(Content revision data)

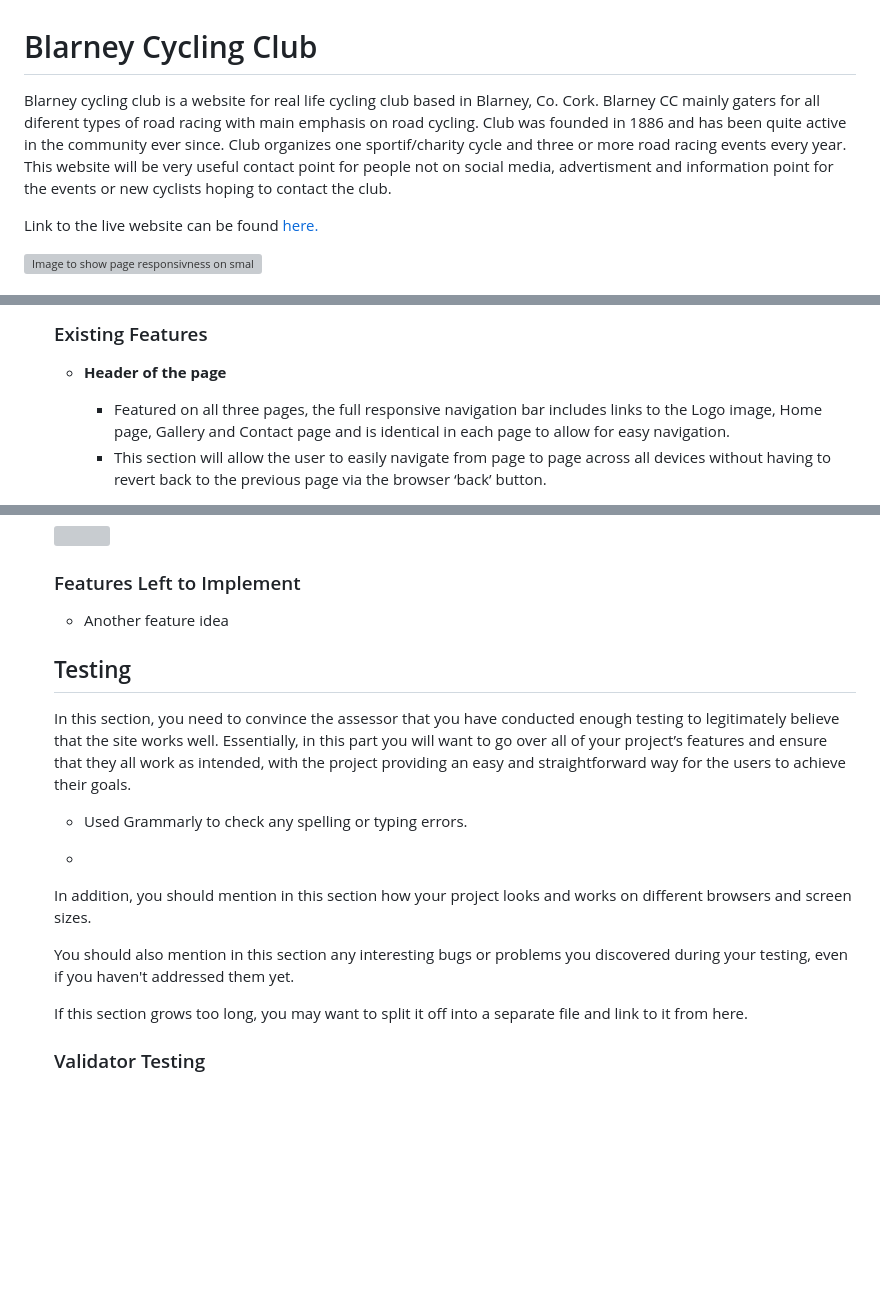
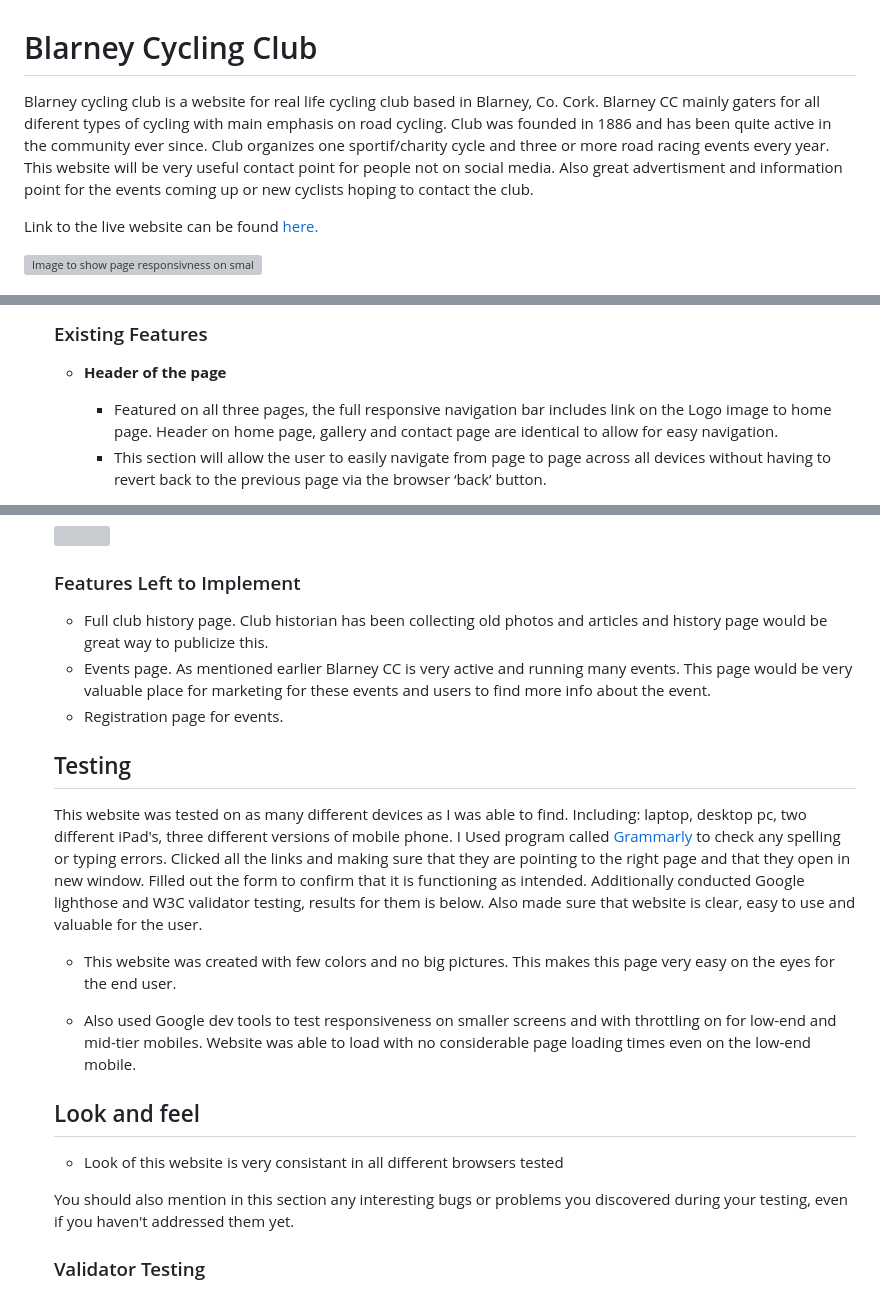
Before and after one commit to Inc21/blarney_cc_pp1, a Markdown page: README.md, 3 parts joined by grey strips. GitHub-like rendering; blank space fills up the shorter version; grey boxes are pictures that could not be loaded.

Commit message:
update many sections in readme.md including: testing, look & feel

```diff
--- a/README.md
+++ b/README.md
@@ -1,6 +1,6 @@
 # Blarney Cycling Club
 
-Blarney cycling club is a website for real life cycling club based in Blarney, Co. Cork. Blarney CC mainly gaters for all diferent types of road racing with main emphasis on road cycling. Club was founded in 1886 and has been quite active in the community ever since. Club organizes one sportif/charity cycle and three or more road racing events every year. This website will be very useful contact point for people not on social media, advertisment and information point for the events or new cyclists hoping to contact the club.
+Blarney cycling club is a website for real life cycling club based in Blarney, Co. Cork. Blarney CC mainly gaters for all diferent types of cycling with main emphasis on road cycling. Club was founded in 1886 and has been quite active in the community ever since. Club organizes one sportif/charity cycle and three or more road racing events every year. This website will be very useful contact point for people not on social media. Also great advertisment and information point for the events coming up or new cyclists hoping to contact the club.
 
 Link to the live website can be found [here.](https://inc21.github.io/blarney_cc_pp1/)
 
@@ -122,5 +122,5 @@ Contact Page
 
 - __Header of the page__
 
-  - Featured on all three pages, the full responsive navigation bar includes links to the Logo image, Home page, Gallery and Contact page and is identical in each page to allow for easy navigation.
+  - Featured on all three pages, the full responsive navigation bar includes link on the Logo image to home page. Header on home page, gallery and contact page are identical to allow for easy navigation.
   - This section will allow the user to easily navigate from page to page across all devices without having to revert back to the previous page via the browser ‘back’ button.
@@ -175,21 +177,24 @@ Contact Page
 
 ### Features Left to Implement
 
-- Another feature idea
+- Full club history page. Club historian has been collecting old photos and articles and history page would be great way to publicize this.
+- Events page. As mentioned earlier Blarney CC is very active and running many events. This page would be very valuable place for marketing for these events and users to find more info about the event.
+- Registration page for events.
 
 ## Testing
 
-In this section, you need to convince the assessor that you have conducted enough testing to legitimately believe that the site works well. Essentially, in this part you will want to go over all of your project’s features and ensure that they all work as intended, with the project providing an easy and straightforward way for the users to achieve their goals.
+This website was tested on as many different devices as I was able to find. Including: laptop, desktop pc, two different iPad's, three different versions of mobile phone. I Used program called [Grammarly](https://www.grammarly.com/) to check any spelling or typing errors. Clicked all the links and making sure that they are pointing to the right page and that they open in new window. Filled out the form to confirm that it is functioning as intended. Additionally conducted Google lighthose and W3C validator testing, results for them is below.
+  Also made sure that website is clear, easy to use and valuable for the user.
 
-- Used Grammarly to check any spelling or typing errors.
 
--
+- This website was created with few colors and no big pictures. This makes this page very easy on the eyes for the end user.
 
-In addition, you should mention in this section how your project looks and works on different browsers and screen sizes.
+- Also used Google dev tools to test responsiveness on smaller screens and with throttling on for low-end and mid-tier mobiles. Website was able to load with no considerable page loading times even on the low-end mobile.
+
+## Look and feel
+ - Look of this website is very consistant in all different browsers tested
 
 You should also mention in this section any interesting bugs or problems you discovered during your testing, even if you haven't addressed them yet.
-
-If this section grows too long, you may want to split it off into a separate file and link to it from here.
 
 
 ### Validator Testing
```
Also changed, not shown: other parts of README.md (+3 -1 lines).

■ REQUIRED ACTION ■
Return all records verbatim and drop the pictures.

■ OUTPUT OF THE EXERCISE ■
Before and after one commit to Inc21/blarney_cc_pp1, a Markdown page: README.md, 3 parts joined by grey strips. GitHub-like rendering; blank space fills up the shorter version; grey boxes are pictures that could not be loaded.

Commit message:
update many sections in readme.md including: testing, look & feel

```diff
--- a/README.md
+++ b/README.md
@@ -1,6 +1,6 @@
 # Blarney Cycling Club
 
-Blarney cycling club is a website for real life cycling club based in Blarney, Co. Cork. Blarney CC mainly gaters for all diferent types of road racing with main emphasis on road cycling. Club was founded in 1886 and has been quite active in the community ever since. Club organizes one sportif/charity cycle and three or more road racing events every year. This website will be very useful contact point for people not on social media, advertisment and information point for the events or new cyclists hoping to contact the club.
+Blarney cycling club is a website for real life cycling club based in Blarney, Co. Cork. Blarney CC mainly gaters for all diferent types of cycling with main emphasis on road cycling. Club was founded in 1886 and has been quite active in the community ever since. Club organizes one sportif/charity cycle and three or more road racing events every year. This website will be very useful contact point for people not on social media. Also great advertisment and information point for the events coming up or new cyclists hoping to contact the club.
 
 Link to the live website can be found [here.](https://inc21.github.io/blarney_cc_pp1/)
 
@@ -122,5 +122,5 @@ Contact Page
 
 - __Header of the page__
 
-  - Featured on all three pages, the full responsive navigation bar includes links to the Logo image, Home page, Gallery and Contact page and is identical in each page to allow for easy navigation.
+  - Featured on all three pages, the full responsive navigation bar includes link on the Logo image to home page. Header on home page, gallery and contact page are identical to allow for easy navigation.
   - This section will allow the user to easily navigate from page to page across all devices without having to revert back to the previous page via the browser ‘back’ button.
@@ -175,21 +177,24 @@ Contact Page
 
 ### Features Left to Implement
 
-- Another feature idea
+- Full club history page. Club historian has been collecting old photos and articles and history page would be great way to publicize this.
+- Events page. As mentioned earlier Blarney CC is very active and running many events. This page would be very valuable place for marketing for these events and users to find more info about the event.
+- Registration page for events.
 
 ## Testing
 
-In this section, you need to convince the assessor that you have conducted enough testing to legitimately believe that the site works well. Essentially, in this part you will want to go over all of your project’s features and ensure that they all work as intended, with the project providing an easy and straightforward way for the users to achieve their goals.
+This website was tested on as many different devices as I was able to find. Including: laptop, desktop pc, two different iPad's, three different versions of mobile phone. I Used program called [Grammarly](https://www.grammarly.com/) to check any spelling or typing errors. Clicked all the links and making sure that they are pointing to the right page and that they open in new window. Filled out the form to confirm that it is functioning as intended. Additionally conducted Google lighthose and W3C validator testing, results for them is below.
+  Also made sure that website is clear, easy to use and valuable for the user.
 
-- Used Grammarly to check any spelling or typing errors.
 
--
+- This website was created with few colors and no big pictures. This makes this page very easy on the eyes for the end user.
 
-In addition, you should mention in this section how your project looks and works on different browsers and screen sizes.
+- Also used Google dev tools to test responsiveness on smaller screens and with throttling on for low-end and mid-tier mobiles. Website was able to load with no considerable page loading times even on the low-end mobile.
+
+## Look and feel
+ - Look of this website is very consistant in all different browsers tested
 
 You should also mention in this section any interesting bugs or problems you discovered during your testing, even if you haven't addressed them yet.
-
-If this section grows too long, you may want to split it off into a separate file and link to it from here.
 
 
 ### Validator Testing
```
Also changed, not shown: other parts of README.md (+3 -1 lines).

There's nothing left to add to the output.